• Directions:
From the listing below, copy each line that contains the word "matmul".
*** Opening Data in this exercise ***
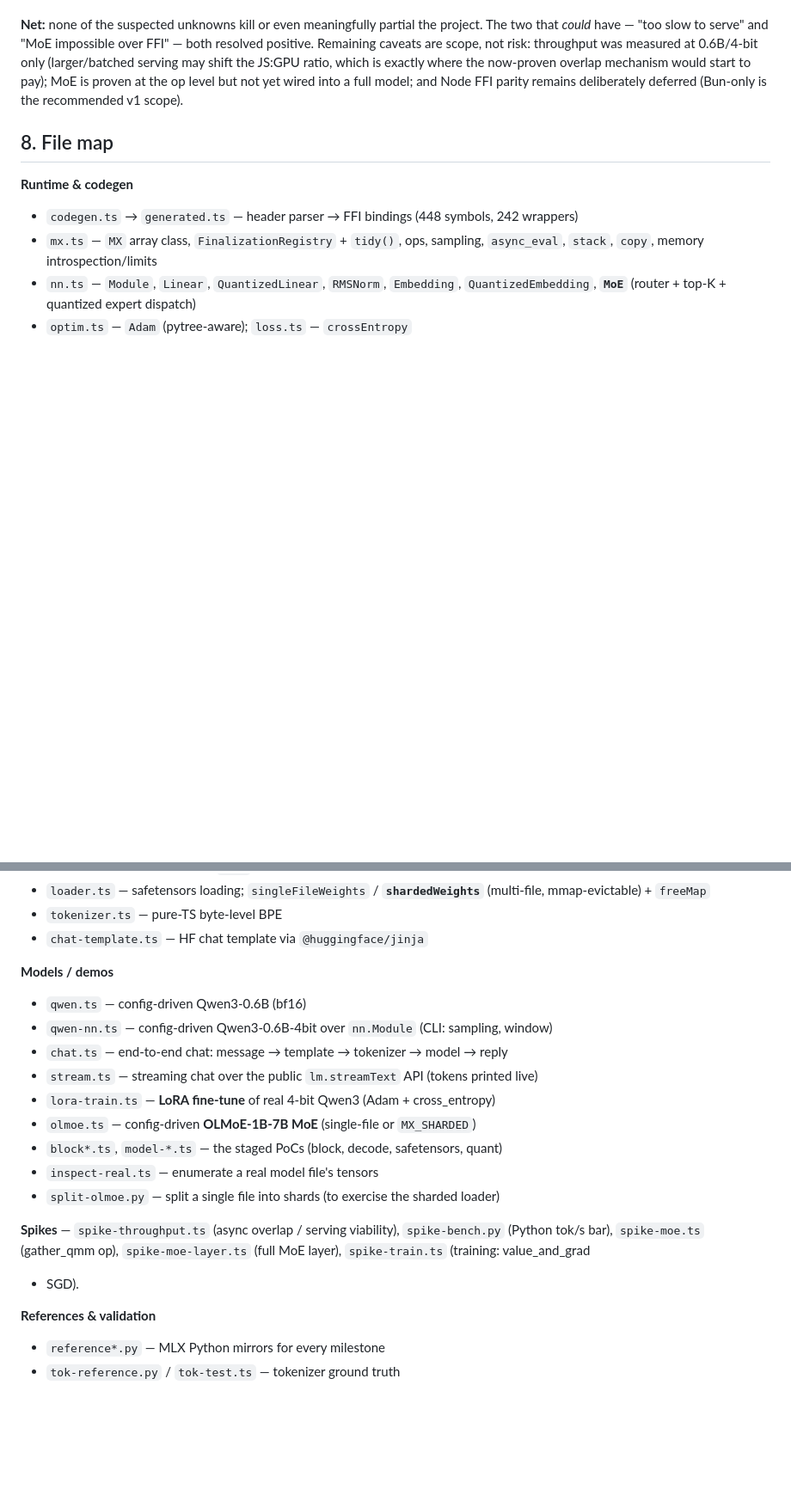
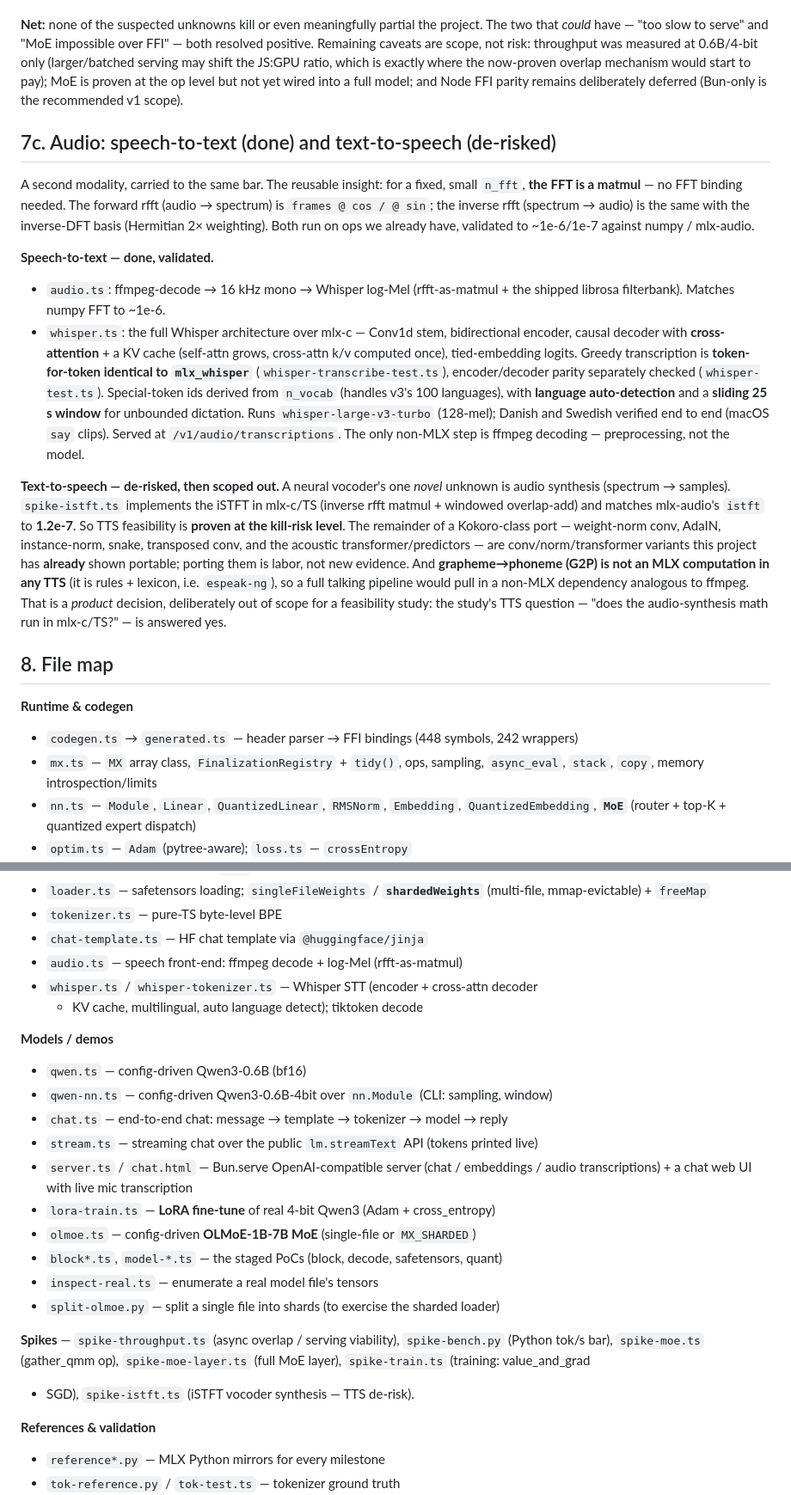
Before and after one commit to nielspeter/mlx-ts, a Markdown page: FINDINGS.md, 2 parts joined by grey strips. Shown at 86% size. Rendered like a GitHub page; blank space fills up the shorter version.

Commit message:
docs: FINDINGS §7c — audio (STT done, TTS de-risked and scoped)
Add an Audio section: the rfft-as-matmul insight (no FFT binding needed,
forward for mel + inverse for the vocoder), Whisper STT as done/validated
(token-exact vs mlx_whisper, multilingual large-v3-turbo, auto language
detect, sliding-window long-form), and TTS as de-risked at the kill-risk
level (iSTFT in mlx-c/TS matches mlx-audio to 1.2e-7) with the remainder —
conv/norm porting + a non-MLX G2P (espeak-ng) — explicitly scoped out as
product labor, not feasibility evidence. File map updated (audio.ts,
whisper.ts, server.ts, spike-istft.ts).

```diff
--- a/FINDINGS.md
+++ b/FINDINGS.md
@@ -342,6 +342,41 @@ start to pay); MoE is proven at the op level but not yet wired into a full model
 and Node FFI parity remains deliberately deferred (Bun-only is the recommended v1
 scope).
 
+## 7c. Audio: speech-to-text (done) and text-to-speech (de-risked)
+
+A second modality, carried to the same bar. The reusable insight: for a fixed,
+small `n_fft`, **the FFT is a matmul** — no FFT binding needed. The forward rfft
+(audio → spectrum) is `frames @ cos / @ sin`; the inverse rfft (spectrum → audio)
+is the same with the inverse-DFT basis (Hermitian 2× weighting). Both run on ops
+we already have, validated to ~1e-6/1e-7 against numpy / mlx-audio.
+
+**Speech-to-text — done, validated.**
+- `audio.ts`: ffmpeg-decode → 16 kHz mono → Whisper log-Mel (rfft-as-matmul + the
+  shipped librosa filterbank). Matches numpy FFT to ~1e-6.
+- `whisper.ts`: the full Whisper architecture over mlx-c — Conv1d stem,
+  bidirectional encoder, causal decoder with **cross-attention** + a KV cache
+  (self-attn grows, cross-attn k/v computed once), tied-embedding logits. Greedy
+  transcription is **token-for-token identical to `mlx_whisper`**
+  (`whisper-transcribe-test.ts`), encoder/decoder parity separately checked
+  (`whisper-test.ts`). Special-token ids derived from `n_vocab` (handles v3's 100
+  languages), with **language auto-detection** and a **sliding 25 s window** for
+  unbounded dictation. Runs `whisper-large-v3-turbo` (128-mel); Danish and Swedish
+  verified end to end (macOS `say` clips). Served at `/v1/audio/transcriptions`.
+  The only non-MLX step is ffmpeg decoding — preprocessing, not the model.
+
+**Text-to-speech — de-risked, then scoped out.** A neural vocoder's one *novel*
+unknown is audio synthesis (spectrum → samples). `spike-istft.ts` implements the
+iSTFT in mlx-c/TS (inverse rfft matmul + windowed overlap-add) and matches
+mlx-audio's `istft` to **1.2e-7**. So TTS feasibility is **proven at the kill-risk
+level**. The remainder of a Kokoro-class port — weight-norm conv, AdaIN,
+instance-norm, snake, transposed conv, and the acoustic transformer/predictors —
+are conv/norm/transformer variants this project has **already** shown portable;
+porting them is labor, not new evidence. And **grapheme→phoneme (G2P) is not an
+MLX computation in any TTS** (it is rules + lexicon, i.e. `espeak-ng`), so a full
+talking pipeline would pull in a non-MLX dependency analogous to ffmpeg. That is a
+*product* decision, deliberately out of scope for a feasibility study: the study's
+TTS question — "does the audio-synthesis math run in mlx-c/TS?" — is answered yes.
+
 ## 8. File map
 
 **Runtime & codegen**
@@ -359,12 +394,17 @@ scope).
   (multi-file, mmap-evictable) + `freeMap`
 - `tokenizer.ts` — pure-TS byte-level BPE
 - `chat-template.ts` — HF chat template via `@huggingface/jinja`
+- `audio.ts` — speech front-end: ffmpeg decode + log-Mel (rfft-as-matmul)
+- `whisper.ts` / `whisper-tokenizer.ts` — Whisper STT (encoder + cross-attn decoder
+  + KV cache, multilingual, auto language detect); tiktoken decode
 
 **Models / demos**
 - `qwen.ts` — config-driven Qwen3-0.6B (bf16)
 - `qwen-nn.ts` — config-driven Qwen3-0.6B-4bit over `nn.Module` (CLI: sampling, window)
 - `chat.ts` — end-to-end chat: message → template → tokenizer → model → reply
 - `stream.ts` — streaming chat over the public `lm.streamText` API (tokens printed live)
+- `server.ts` / `chat.html` — Bun.serve OpenAI-compatible server (chat / embeddings /
+  audio transcriptions) + a chat web UI with live mic transcription
 - `lora-train.ts` — **LoRA fine-tune** of real 4-bit Qwen3 (Adam + cross_entropy)
 - `olmoe.ts` — config-driven **OLMoE-1B-7B MoE** (single-file or `MX_SHARDED`)
 - `block*.ts`, `model-*.ts` — the staged PoCs (block, decode, safetensors, quant)
@@ -374,7 +414,7 @@ scope).
 **Spikes** — `spike-throughput.ts` (async overlap / serving viability),
 `spike-bench.py` (Python tok/s bar), `spike-moe.ts` (gather_qmm op),
 `spike-moe-layer.ts` (full MoE layer), `spike-train.ts` (training: value_and_grad
-+ SGD).
++ SGD), `spike-istft.ts` (iSTFT vocoder synthesis — TTS de-risk).
 
 **References & validation**
 - `reference*.py` — MLX Python mirrors for every milestone
```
*** Closing Data in this exercise ***
• Written solution:
Add an Audio section: the rfft-as-matmul insight (no FFT binding needed,
+small `n_fft`, **the FFT is a matmul** — no FFT binding needed. The forward rfft
+- `audio.ts`: ffmpeg-decode → 16 kHz mono → Whisper log-Mel (rfft-as-matmul + the
+iSTFT in mlx-c/TS (inverse rfft matmul + windowed overlap-add) and matches
+- `audio.ts` — speech front-end: ffmpeg decode + log-Mel (rfft-as-matmul)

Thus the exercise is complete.